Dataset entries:
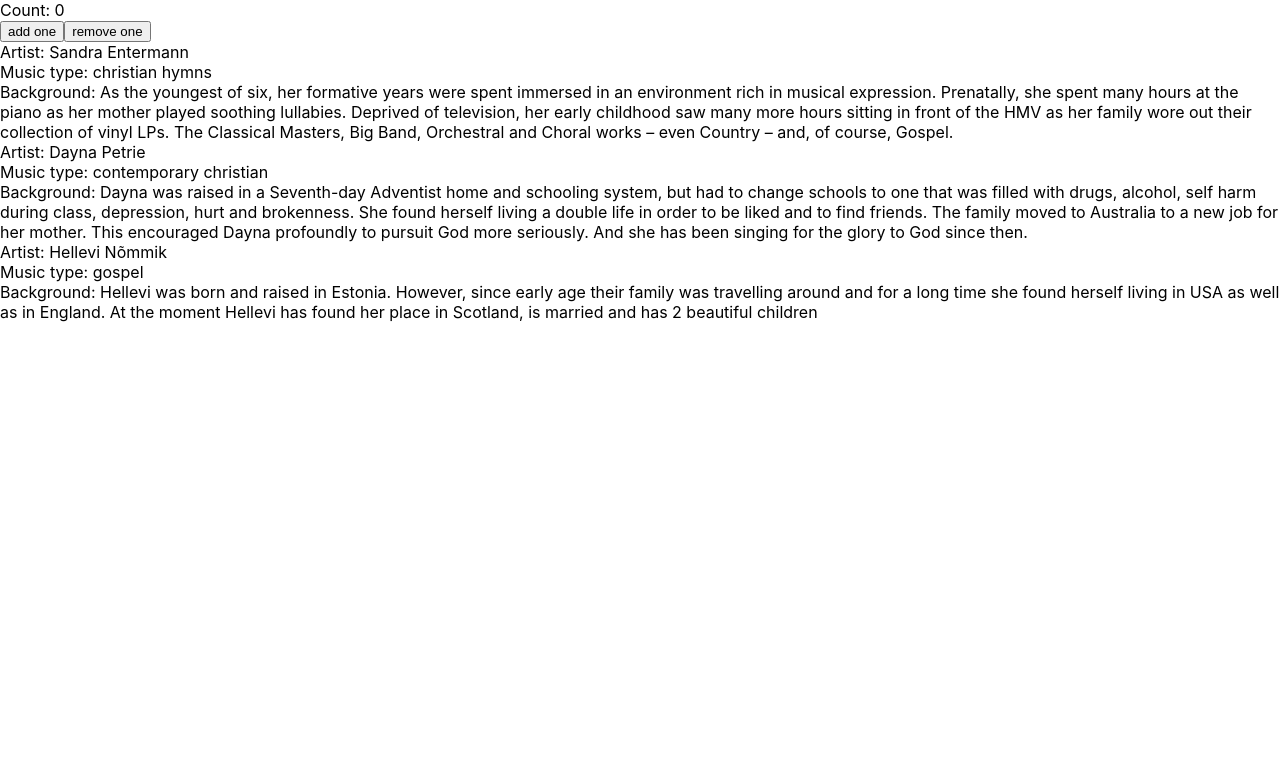
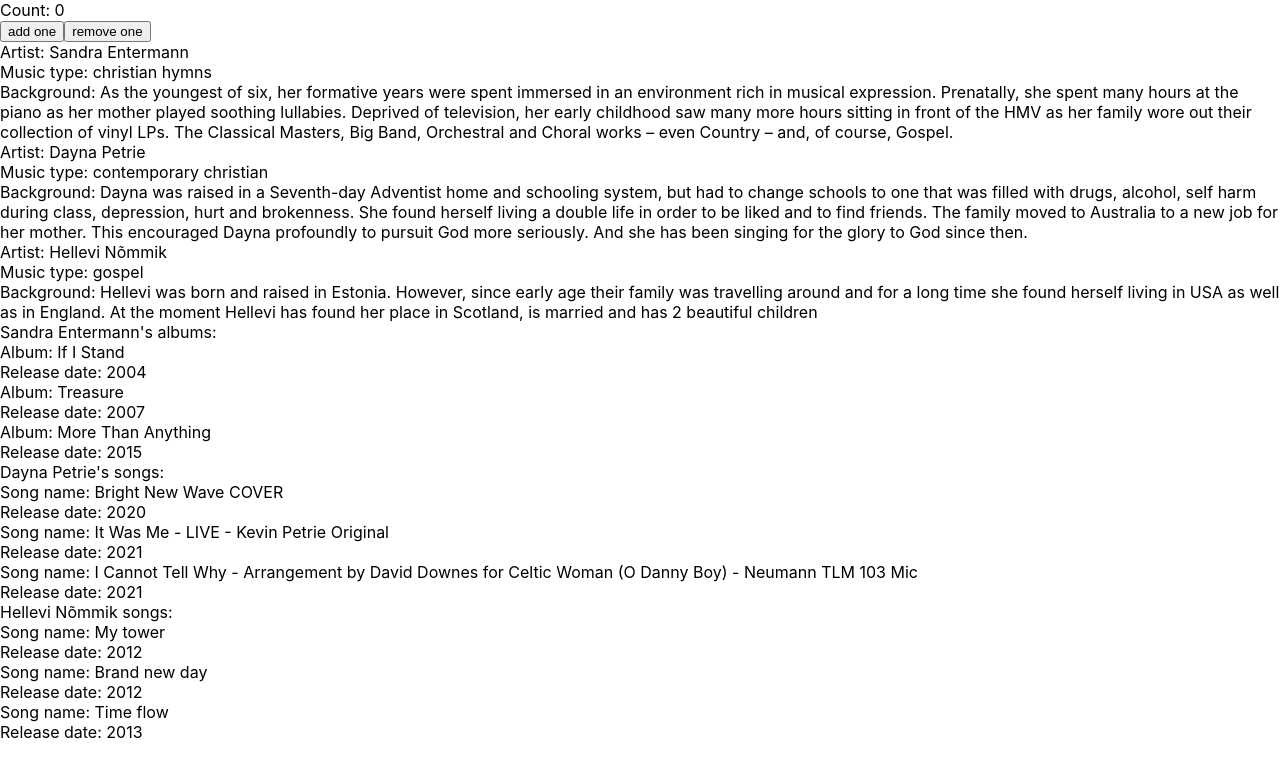
Before and after one commit to alicekres/musicians, a React (Create React App) app: page / in a window 1280 px wide. Shown: the top 778 px of the page. Built offline with nearby package versions, Linux system fonts and the light colour scheme.

Commit message:
add album info and show it in browser

```diff
--- a/src/Albums.js
+++ b/src/Albums.js
@@ -1,11 +1,64 @@
-// import React from "react";
+import React from 'react';
 
-// const Albums = () => {
-//     const albums
-// return (
-//     <>
-//     </>
-// )
-// }
+const Albums = () => {
+    const sandraAlbums = [
+        { album: 'If I Stand', releaseDate: 2004 },
+        { album: 'Treasure', releaseDate: 2007 },
+        { album: 'More Than Anything', releaseDate: 2015 },
+    ];
+    const daynaSongs = [
+        { song: 'Bright New Wave COVER', releaseDate: 2020 },
+        { song: 'It Was Me - LIVE - Kevin Petrie Original', releaseDate: 2021 },
+        {
+            song: 'I Cannot Tell Why - Arrangement by David Downes for Celtic Woman (O Danny Boy) - Neumann TLM 103 Mic',
+            releaseDate: 2021,
+        },
+    ];
+    const helleviSongs = [
+        { song: 'My tower', releaseDate: 2012 },
+        { song: 'Brand new day', releaseDate: 2012 },
+        { song: 'Time flow', releaseDate: 2013 },
+    ];
+    return (
+        <>
+            <div>
+                Sandra Entermann's albums:
+                {sandraAlbums &&
+                    sandraAlbums.map((album) => {
+                        return (
+                            <>
+                                <div>Album: {album.album}</div>
+                                <div>Release date: {album.releaseDate}</div>
+                            </>
+                        );
+                    })}
+            </div>
+            <div>
+                Dayna Petrie's songs:
+                {daynaSongs &&
+                    daynaSongs.map((song) => {
+                        return (
+                            <>
+                                <div>Song name: {song.song}</div>
+                                <div>Release date: {song.releaseDate}</div>
+                            </>
+                        );
+                    })}
+            </div>
+            <div>
+                Hellevi Nõmmik songs:
+                {helleviSongs &&
+                    helleviSongs.map((song) => {
+                        return (
+                            <>
+                                <div>Song name: {song.song}</div>
+                                <div>Release date: {song.releaseDate}</div>
+                            </>
+                        );
+                    })}
+            </div>
+        </>
+    );
+};
 
-// export default Albums
+export default Albums;
--- a/src/App.js
+++ b/src/App.js
@@ -1,3 +1,4 @@
+import Albums from './Albums';
 import Artists from './Artists';
 import Counter from './Counter';
 
@@ -6,6 +7,7 @@ function App() {
         <>
             <Counter />
             <Artists />
+            <Albums />
         </>
     );
 }
```
Also changed, not shown: ArtistCard.jsx (added, +42 -0 lines).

■ Description of the task ■
Would it be possible to print the records above verbatim, pictures omitted?

■ Exercise response ■
Before and after one commit to alicekres/musicians, a React (Create React App) app: page / in a window 1280 px wide. Shown: the top 778 px of the page. Built offline with nearby package versions, Linux system fonts and the light colour scheme.

Commit message:
add album info and show it in browser

```diff
--- a/src/Albums.js
+++ b/src/Albums.js
@@ -1,11 +1,64 @@
-// import React from "react";
+import React from 'react';
 
-// const Albums = () => {
-//     const albums
-// return (
-//     <>
-//     </>
-// )
-// }
+const Albums = () => {
+    const sandraAlbums = [
+        { album: 'If I Stand', releaseDate: 2004 },
+        { album: 'Treasure', releaseDate: 2007 },
+        { album: 'More Than Anything', releaseDate: 2015 },
+    ];
+    const daynaSongs = [
+        { song: 'Bright New Wave COVER', releaseDate: 2020 },
+        { song: 'It Was Me - LIVE - Kevin Petrie Original', releaseDate: 2021 },
+        {
+            song: 'I Cannot Tell Why - Arrangement by David Downes for Celtic Woman (O Danny Boy) - Neumann TLM 103 Mic',
+            releaseDate: 2021,
+        },
+    ];
+    const helleviSongs = [
+        { song: 'My tower', releaseDate: 2012 },
+        { song: 'Brand new day', releaseDate: 2012 },
+        { song: 'Time flow', releaseDate: 2013 },
+    ];
+    return (
+        <>
+            <div>
+                Sandra Entermann's albums:
+                {sandraAlbums &&
+                    sandraAlbums.map((album) => {
+                        return (
+                            <>
+                                <div>Album: {album.album}</div>
+                                <div>Release date: {album.releaseDate}</div>
+                            </>
+                        );
+                    })}
+            </div>
+            <div>
+                Dayna Petrie's songs:
+                {daynaSongs &&
+                    daynaSongs.map((song) => {
+                        return (
+                            <>
+                                <div>Song name: {song.song}</div>
+                                <div>Release date: {song.releaseDate}</div>
+                            </>
+                        );
+                    })}
+            </div>
+            <div>
+                Hellevi Nõmmik songs:
+                {helleviSongs &&
+                    helleviSongs.map((song) => {
+                        return (
+                            <>
+                                <div>Song name: {song.song}</div>
+                                <div>Release date: {song.releaseDate}</div>
+                            </>
+                        );
+                    })}
+            </div>
+        </>
+    );
+};
 
-// export default Albums
+export default Albums;
--- a/src/App.js
+++ b/src/App.js
@@ -1,3 +1,4 @@
+import Albums from './Albums';
 import Artists from './Artists';
 import Counter from './Counter';
 
@@ -6,6 +7,7 @@ function App() {
         <>
             <Counter />
             <Artists />
+            <Albums />
         </>
     );
 }
```
Also changed, not shown: ArtistCard.jsx (added, +42 -0 lines).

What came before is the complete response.